This type of person strives to achieve their goals without hurting others. They are emotionally and socially expressive and they make their own choices and take responsibility. They ask directly and accept the possibility of being rejected. They go with a medium pitch, speed, and volume. They have good eye contact, relaxed, have an open posture, and don’t fidget. The way they communicate builds trust and the other person feels they can take them for their words.
Aggressive communication style
This type of people can focus on winning even if it is on the other person’s expense. They behave as if their needs are more important, have more to contribute, and have more rights than other people. This is not a healthy style of communication because the content of the message can be lost because people become too busy reacting to the way it is delivered.
They are frightening, threatening and hostile. They are out to win and the use different methods such as bullying, intimidation, abrasiveness, demanding, unpredictability, and belligerence. They volume is loud and the posture is bigger than others. They invade other people’s spaces and try to stand over them. Their facial expressions can be glaring, frowning, and scowling. The other person is likely to feel defensive, hurt, humiliated, resentful, afraid, and ultimately does not respect the other person.
The Passive-Aggressive Communication Style
This is a communication style where a person appears to be passive on the outside, but are indirectly acting out their anger. People employing this style of communication usually feel powerless, and undermine the object of their resentments subtly to express how they feel, even if it means sabotaging themselves. A good expression that can be used to describe them is “cutting off your nose to spite your face”
They are indirectly aggressive and sarcastic. They are not reliable and can be dubious, sulky, gossips, patronizing, and complainers. Their expressions are inconsistent with their true feelings and will be pleasant to your face but poisonous behind your back. They have a sugary sweet voice and an asymmetrical posture. They have a sweet and innocent facial expression. People on the receiving end will feel confused, resentful, angry, and hurt.
The Submissive Communication Style

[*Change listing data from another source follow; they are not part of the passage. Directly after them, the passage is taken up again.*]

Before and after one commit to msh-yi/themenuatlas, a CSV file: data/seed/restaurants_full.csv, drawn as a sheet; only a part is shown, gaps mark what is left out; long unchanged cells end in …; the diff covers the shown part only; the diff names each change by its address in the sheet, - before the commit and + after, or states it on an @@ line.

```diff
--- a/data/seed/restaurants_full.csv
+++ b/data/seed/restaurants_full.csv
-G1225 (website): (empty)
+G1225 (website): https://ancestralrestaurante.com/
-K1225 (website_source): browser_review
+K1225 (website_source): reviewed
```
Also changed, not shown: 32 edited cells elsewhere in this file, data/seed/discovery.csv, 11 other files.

This type of people try their best to please others and avoid conflict. They treat the needs of other as more important than theirs. They behave as if the other person has more rights and more to contribute. They are apologetic because they feel as if they are imposing when they want something. They try their best to avoid any confrontation and will yield to preferences of other people. They feel like the victim and they refuse compliments. They don’t express their desires or how they are feeling.
They use a soft volume and try to make themselves as small as possible. They tend to fidget a lot and will portray submissive behaviors. People on the receiving end will feel guilty, frustrated, exasperated, and don’t know what they want.

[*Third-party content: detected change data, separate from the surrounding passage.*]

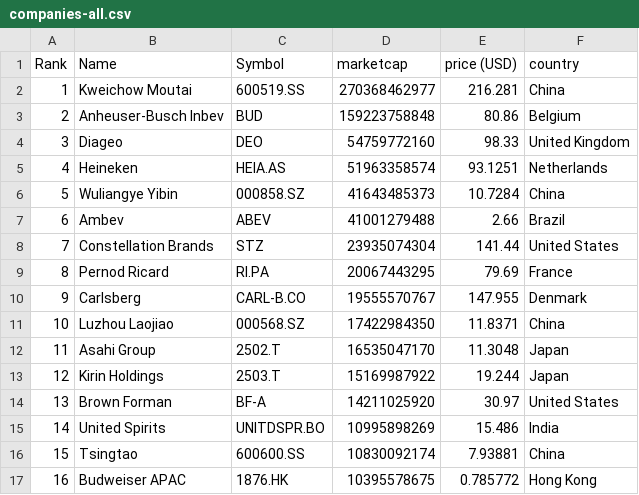
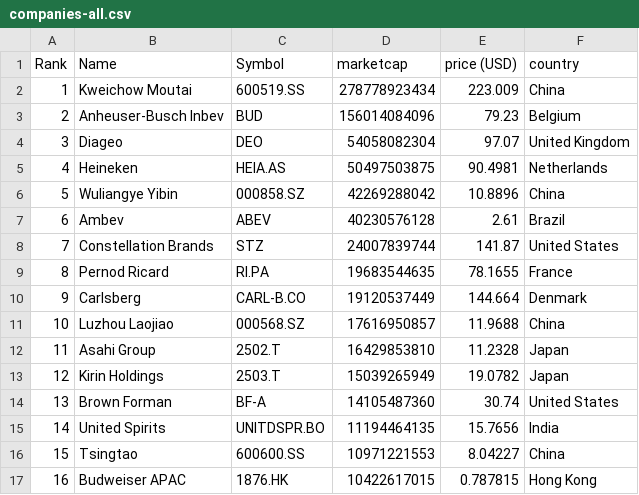
Before and after one commit to Andyflow28/merida-june-6-2024, a CSV file: companies-all.csv, drawn as a sheet; only a part is shown; the diff covers the shown part only.

```diff
--- a/companies-all.csv
+++ b/companies-all.csv
@@ -1,17 +1,17 @@
 "Rank","Name","Symbol","marketcap","price (USD)","country"
-"1","Kweichow Moutai","600519.SS","270368462977","216.281","China"
-"2","Anheuser-Busch Inbev","BUD","159223758848","80.86","Belgium"
-"3","Diageo","DEO","54759772160","98.33","United Kingdom"
-"4","Heineken","HEIA.AS","51963358574","93.1251","Netherlands"
-"5","Wuliangye Yibin","000858.SZ","41643485373","10.7284","China"
-"6","Ambev","ABEV","41001279488","2.66","Brazil"
-"7","Constellation Brands","STZ","23935074304","141.44","United States"
-"8","Pernod Ricard","RI.PA","20067443295","79.69","France"
-"9","Carlsberg","CARL-B.CO","19555570767","147.955","Denmark"
-"10","Luzhou Laojiao","000568.SZ","17422984350","11.8371","China"
-"11","Asahi Group","2502.T","16535047170","11.3048","Japan"
-"12","Kirin Holdings","2503.T","15169987922","19.244","Japan"
-"13","Brown Forman","BF-A","14211025920","30.97","United States"
-"14","United Spirits","UNITDSPR.BO","10995898269","15.486","India"
-"15","Tsingtao","600600.SS","10830092174","7.93881","China"
-"16","Budweiser APAC","1876.HK","10395578675","0.785772","Hong Kong"
+"1","Kweichow Moutai","600519.SS","278778923434","223.009","China"
+"2","Anheuser-Busch Inbev","BUD","156014084096","79.23","Belgium"
+"3","Diageo","DEO","54058082304","97.07","United Kingdom"
+"4","Heineken","HEIA.AS","50497503875","90.4981","Netherlands"
+"5","Wuliangye Yibin","000858.SZ","42269288042","10.8896","China"
+"6","Ambev","ABEV","40230576128","2.61","Brazil"
+"7","Constellation Brands","STZ","24007839744","141.87","United States"
+"8","Pernod Ricard","RI.PA","19683544635","78.1655","France"
+"9","Carlsberg","CARL-B.CO","19120537449","144.664","Denmark"
+"10","Luzhou Laojiao","000568.SZ","17616950857","11.9688","China"
+"11","Asahi Group","2502.T","16429853810","11.2328","Japan"
+"12","Kirin Holdings","2503.T","15039265949","19.0782","Japan"
+"13","Brown Forman","BF-A","14105487360","30.74","United States"
+"14","United Spirits","UNITDSPR.BO","11194464135","15.7656","India"
+"15","Tsingtao","600600.SS","10971221553","8.04227","China"
+"16","Budweiser APAC","1876.HK","10422617015","0.787815","Hong Kong"
```
Also changed, not shown: 117 edited cells elsewhere in this file, companies_france.csv, companies_germany.csv, 1 other file.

The Manipulative Communication Style
People employing this style are scheming, shrewd and calculating. Manipulative communicators are great at influencing and controlling others for their own benefit. They have an underlying message when they speak, and many times the other person is unaware. They are cunning, control other people in an insidious way such as sulking, using fake tears, indirectly asking for their needs to be met, and making the other person feel sorry or obliged to help them.

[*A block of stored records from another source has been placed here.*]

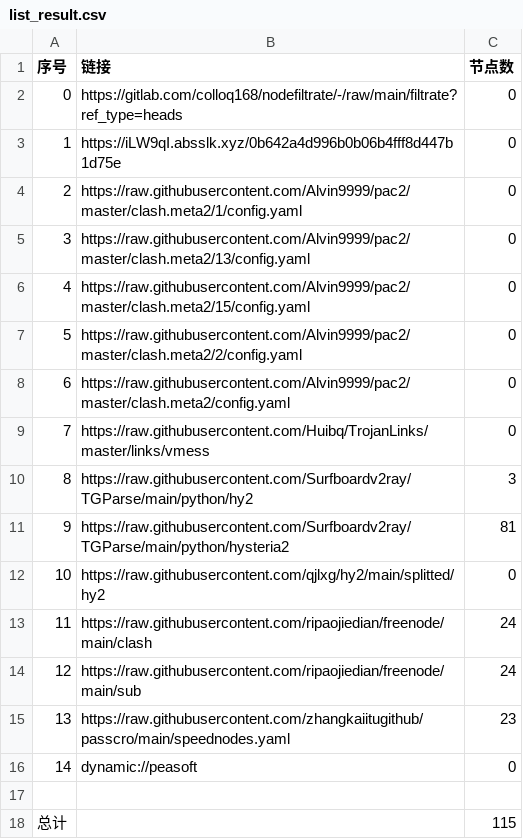
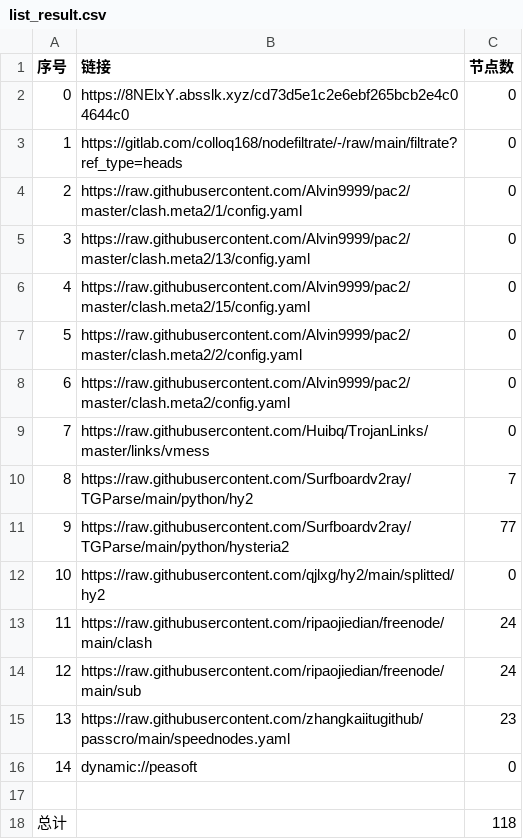
Before and after one commit to lishanming1-star/p-p-p-g-g-g, a CSV file: list_result.csv, drawn as a sheet.

```diff
--- a/list_result.csv
+++ b/list_result.csv
@@ -1,4 +1,4 @@
 序号,链接,节点数
-0,https://gitlab.com/colloq168/nodefiltrate/-/raw/main/filtrate?ref_type=heads,0
-1,https://iLW9qI.absslk.xyz/0b642a4d996b0b06b4fff8d447b1d75e,0
+0,https://8NElxY.absslk.xyz/cd73d5e1c2e6ebf265bcb2e4c04644c0,0
+1,https://gitlab.com/colloq168/nodefiltrate/-/raw/main/filtrate?ref_type=heads,0
 2,https://raw.githubusercontent.com/Alvin9999/pac2/master/clash.meta2/1/config.yaml,0
@@ -9,4 +9,4 @@
 7,https://raw.githubusercontent.com/Huibq/TrojanLinks/master/links/vmess,0
-8,https://raw.githubusercontent.com/Surfboardv2ray/TGParse/main/python/hy2,3
-9,https://raw.githubusercontent.com/Surfboardv2ray/TGParse/main/python/hysteria2,81
+8,https://raw.githubusercontent.com/Surfboardv2ray/TGParse/main/python/hy2,7
+9,https://raw.githubusercontent.com/Surfboardv2ray/TGParse/main/python/hysteria2,77
 10,https://raw.githubusercontent.com/qjlxg/hy2/main/splitted/hy2,0
@@ -17,2 +17,2 @@
 
-总计,,115
+总计,,118
```
Also changed, not shown: 6 other files.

They can a patronizing, ingratiating, envious, and often high pitched voice. The other person will be left feeling guilty, angry, frustrated, irritated, and not sure of where to stand with them.
The above are the 5 styles of communication.